(Image credit: Robert Zuckerman)

Denzel Washington’s pilot Whip Whitaker likes to fly high - just not in the manner sanctioned by the airline industry.

The protagonist of Robert Zemickis’s slick, superior Hollywood melodrama Flight (opens in new tab), Whip makes his first appearance waking from a booze and coke bender next to a naked, equally wasted air stewardess (Nadine Velazquez (opens in new tab)). Yet one bracing snort of cocaine later and he’s smartly dressed, briskly striding and ready to assume his duties as captain on a routine 9am flight from Orlando to Atlanta.

And he’s such a hotshot pilot that when the plane develops a catastrophic mechanical failure in midair he manages to crash-land the aircraft in a field, having first flown upside down to prevent it plummeting to earth, a brilliant - if thoroughly implausible - manoeuvre that gets him hailed as a hero.

Denzel Washington is Whip Whitaker in FLIGHT

(Image credit: Robert Zuckerman)

You’d think the crash - and the media and legal reverberations that follow - would sober Whip up, but he’s so far gone in addiction and denial that he can’t pull himself out of his self-inflicted tailspin.

Stripped to its essentials, Flight is a very conventional film - you can easily imagine a dozen made-for-TV movies following a similar flight path of downfall and redemption - but the on-board service provided by Zemeckis and crew is first-class.

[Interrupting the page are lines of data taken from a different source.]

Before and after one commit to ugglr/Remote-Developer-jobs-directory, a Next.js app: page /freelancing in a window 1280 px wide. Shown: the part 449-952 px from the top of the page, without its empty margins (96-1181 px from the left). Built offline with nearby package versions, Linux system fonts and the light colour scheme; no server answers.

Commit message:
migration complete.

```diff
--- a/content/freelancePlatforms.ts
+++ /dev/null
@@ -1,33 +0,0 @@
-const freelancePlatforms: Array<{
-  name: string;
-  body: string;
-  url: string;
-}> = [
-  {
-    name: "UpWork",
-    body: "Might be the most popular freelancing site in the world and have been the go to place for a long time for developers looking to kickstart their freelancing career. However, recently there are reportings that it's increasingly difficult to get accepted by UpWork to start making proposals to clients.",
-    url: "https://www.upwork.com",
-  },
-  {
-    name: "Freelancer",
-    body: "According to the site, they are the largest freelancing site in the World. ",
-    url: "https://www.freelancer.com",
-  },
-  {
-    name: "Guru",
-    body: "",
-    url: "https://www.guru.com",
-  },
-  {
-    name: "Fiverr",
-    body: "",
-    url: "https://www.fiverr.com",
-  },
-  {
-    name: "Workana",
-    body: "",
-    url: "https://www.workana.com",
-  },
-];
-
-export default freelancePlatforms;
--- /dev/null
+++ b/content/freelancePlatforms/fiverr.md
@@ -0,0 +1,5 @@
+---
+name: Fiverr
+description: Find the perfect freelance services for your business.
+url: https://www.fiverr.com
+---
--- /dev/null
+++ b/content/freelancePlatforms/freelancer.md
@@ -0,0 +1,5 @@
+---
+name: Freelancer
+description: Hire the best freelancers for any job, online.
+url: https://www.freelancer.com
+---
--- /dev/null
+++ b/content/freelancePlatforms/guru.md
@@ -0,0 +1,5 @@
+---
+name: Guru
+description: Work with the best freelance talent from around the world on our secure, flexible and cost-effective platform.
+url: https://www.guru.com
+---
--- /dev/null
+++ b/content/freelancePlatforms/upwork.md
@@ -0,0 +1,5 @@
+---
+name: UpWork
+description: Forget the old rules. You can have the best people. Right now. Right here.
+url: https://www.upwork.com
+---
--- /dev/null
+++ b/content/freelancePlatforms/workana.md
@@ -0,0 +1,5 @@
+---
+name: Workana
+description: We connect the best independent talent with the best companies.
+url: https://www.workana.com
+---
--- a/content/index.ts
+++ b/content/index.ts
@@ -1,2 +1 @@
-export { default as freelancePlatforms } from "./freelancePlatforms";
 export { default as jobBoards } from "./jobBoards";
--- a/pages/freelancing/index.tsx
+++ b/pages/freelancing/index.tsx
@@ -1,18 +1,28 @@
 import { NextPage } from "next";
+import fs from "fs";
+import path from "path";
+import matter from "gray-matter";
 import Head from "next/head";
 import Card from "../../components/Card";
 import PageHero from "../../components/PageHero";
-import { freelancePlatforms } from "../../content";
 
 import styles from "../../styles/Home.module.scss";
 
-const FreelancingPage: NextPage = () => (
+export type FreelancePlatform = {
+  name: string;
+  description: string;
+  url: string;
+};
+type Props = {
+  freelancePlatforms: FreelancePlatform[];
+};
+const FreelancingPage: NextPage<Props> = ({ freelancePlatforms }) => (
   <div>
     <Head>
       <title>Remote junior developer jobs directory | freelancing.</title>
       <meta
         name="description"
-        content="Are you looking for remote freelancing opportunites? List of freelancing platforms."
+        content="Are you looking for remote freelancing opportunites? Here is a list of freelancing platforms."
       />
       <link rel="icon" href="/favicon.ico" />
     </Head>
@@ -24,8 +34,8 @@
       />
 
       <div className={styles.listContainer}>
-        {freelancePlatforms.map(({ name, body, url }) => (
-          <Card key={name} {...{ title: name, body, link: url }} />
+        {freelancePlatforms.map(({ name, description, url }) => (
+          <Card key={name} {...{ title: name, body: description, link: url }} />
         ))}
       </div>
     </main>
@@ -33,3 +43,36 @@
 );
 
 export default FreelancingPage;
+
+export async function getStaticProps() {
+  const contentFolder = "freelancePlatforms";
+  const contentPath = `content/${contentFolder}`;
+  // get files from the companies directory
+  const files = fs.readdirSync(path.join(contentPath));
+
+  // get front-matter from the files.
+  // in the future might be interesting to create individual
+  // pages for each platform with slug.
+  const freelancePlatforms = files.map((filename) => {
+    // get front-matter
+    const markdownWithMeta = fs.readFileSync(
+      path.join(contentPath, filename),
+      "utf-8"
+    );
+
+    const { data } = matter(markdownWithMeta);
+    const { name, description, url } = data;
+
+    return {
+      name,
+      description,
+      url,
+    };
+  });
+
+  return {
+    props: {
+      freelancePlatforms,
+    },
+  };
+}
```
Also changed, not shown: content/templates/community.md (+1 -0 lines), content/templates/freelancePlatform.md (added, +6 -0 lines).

Making his return to live-action films after a trio of motion-capture ventures, including The Polar Express and A Christmas Carol, Zemeckis turns the flight itself into a terrifying white-knuckle ride; and, played to the hilt by Washington, Whip’s subsequent personal descent is almost as scary. The Oscar-nominated Washington is, of course, superb, and he gets excellent support from co-stars Kelly Reilly as Whip’s heroin-addict companion, Don Cheadle as his savvy lawyer , Bruce Greenwood as his union rep and John Goodman as his rambunctious drug-dealer friend.

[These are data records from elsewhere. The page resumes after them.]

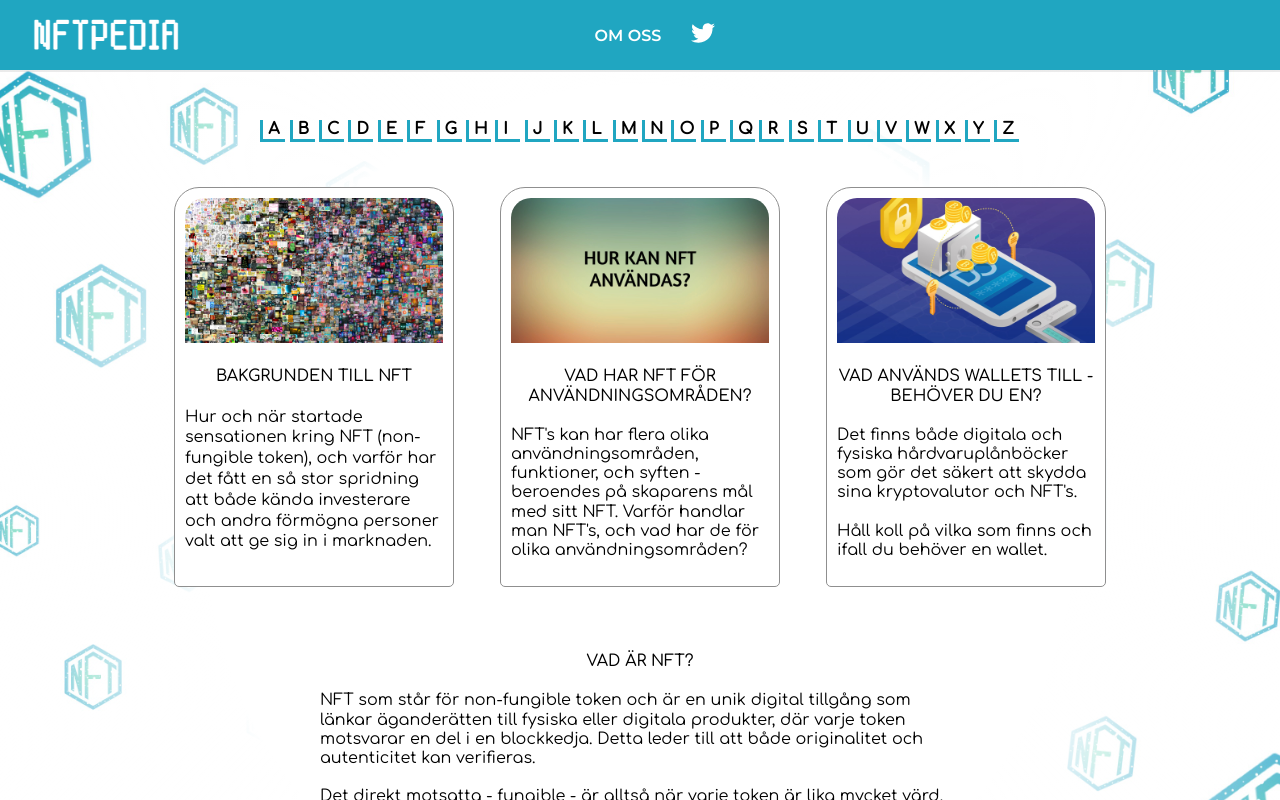
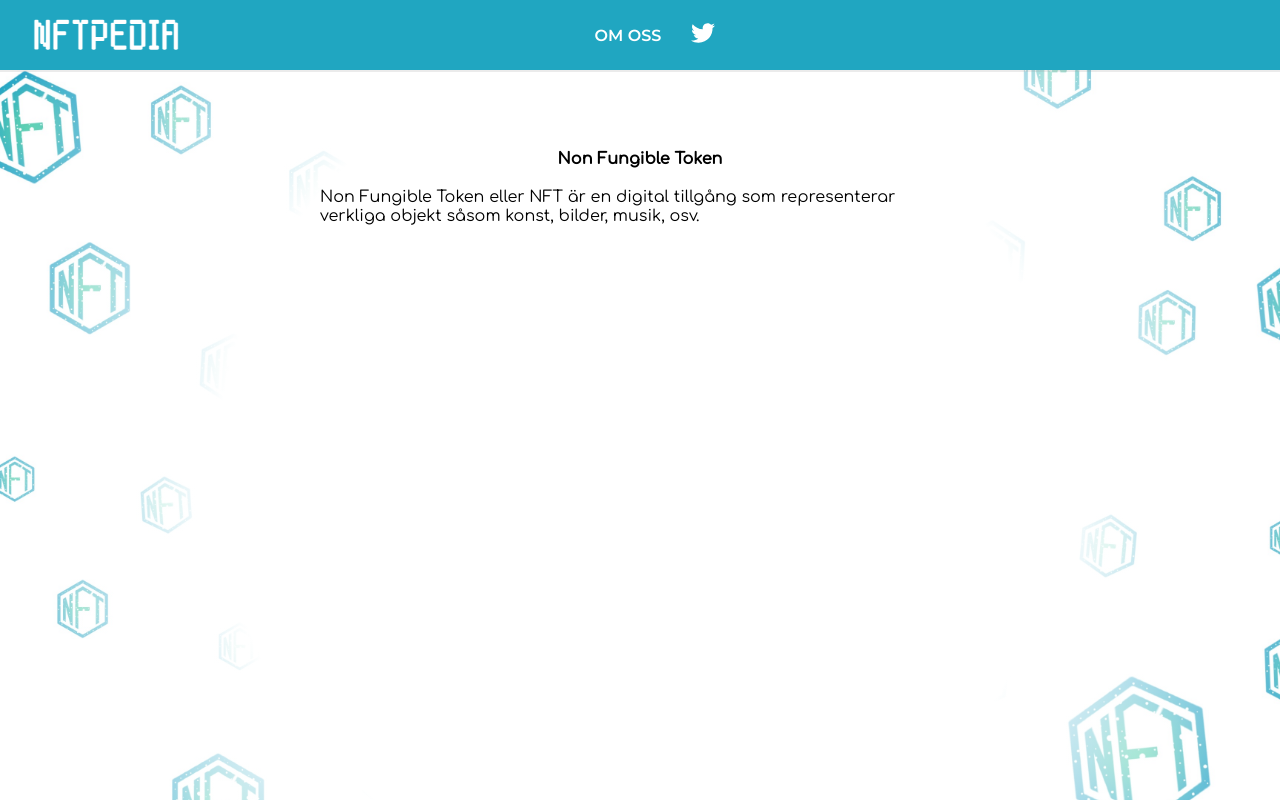
Before and after one commit to jossifelefteriadis/nftpedia, a React (Create React App) app: page /non-fungible-token in a window 1280 px wide. Shown: the top 800 px of the page. Built offline with nearby package versions, Linux system fonts and the light colour scheme.

Commit message:
Add description for NFT

```diff
--- a/src/components/PageContainer.js
+++ b/src/components/PageContainer.js
@@ -60,6 +60,8 @@ import Metamask from "./words/Metamask";
 import Metaverse from "./words/Metaverse";
 import Mint from "./words/Mint";
 import Mod from "./words/Mod";
+
+import NonFungibleToken from "./words/NonFungibleToken";
 
 import A from "./letter/A";
 import B from "./letter/B";
@@ -217,6 +219,9 @@ export default class PageContainer extends React.Component {
           <Route path="/mod">
             <Mod />
           </Route>
+          <Route path="/non-fungible-token">
+            <NonFungibleToken />
+          </Route>
           <Route path="/A">
             <A />
           </Route>
--- a/src/components/letter/N.js
+++ b/src/components/letter/N.js
@@ -6,7 +6,7 @@ const N = () => (
     <h1>N</h1>
     <br />
     <p className="letter--word">
-      <Link to="/NON-FUNGIBLE-TOKEN">NON-FUNGIBLE TOKEN</Link>
+      <Link to="/non-fungible-token">NON-FUNGIBLE TOKEN</Link>
     </p>
   </section>
 );
--- /dev/null
+++ b/src/components/words/NonFungibleToken.js
@@ -0,0 +1,13 @@
+import React from "react";
+
+const NonFungibleToken = () => (
+  <section className="word-description-container">
+    <h1>Non Fungible Token</h1>
+    <p>
+      Non Fungible Token eller NFT är en digital tillgång som representerar
+      verkliga objekt såsom konst, bilder, musik, osv.
+    </p>
+  </section>
+);
+
+export default NonFungibleToken;
```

In cinemas from Friday 1st February.

Jason Best

A film critic for over 25 years, Jason admits the job can occasionally be glamorous – sitting on a film festival jury in Portugal; hanging out with Baz Luhrmann at the Chateau Marmont; chatting with Sigourney Weaver about The Archers – but he mostly spends his time in darkened rooms watching films. He’s also written theatre and opera reviews, two guide books on Rome, and competed in a race for Yachting World, whose great wheeze it was to send a seasick film critic to write about his time on the ocean waves. But Jason is happiest on dry land with a classic screwball comedy or Hitchcock thriller.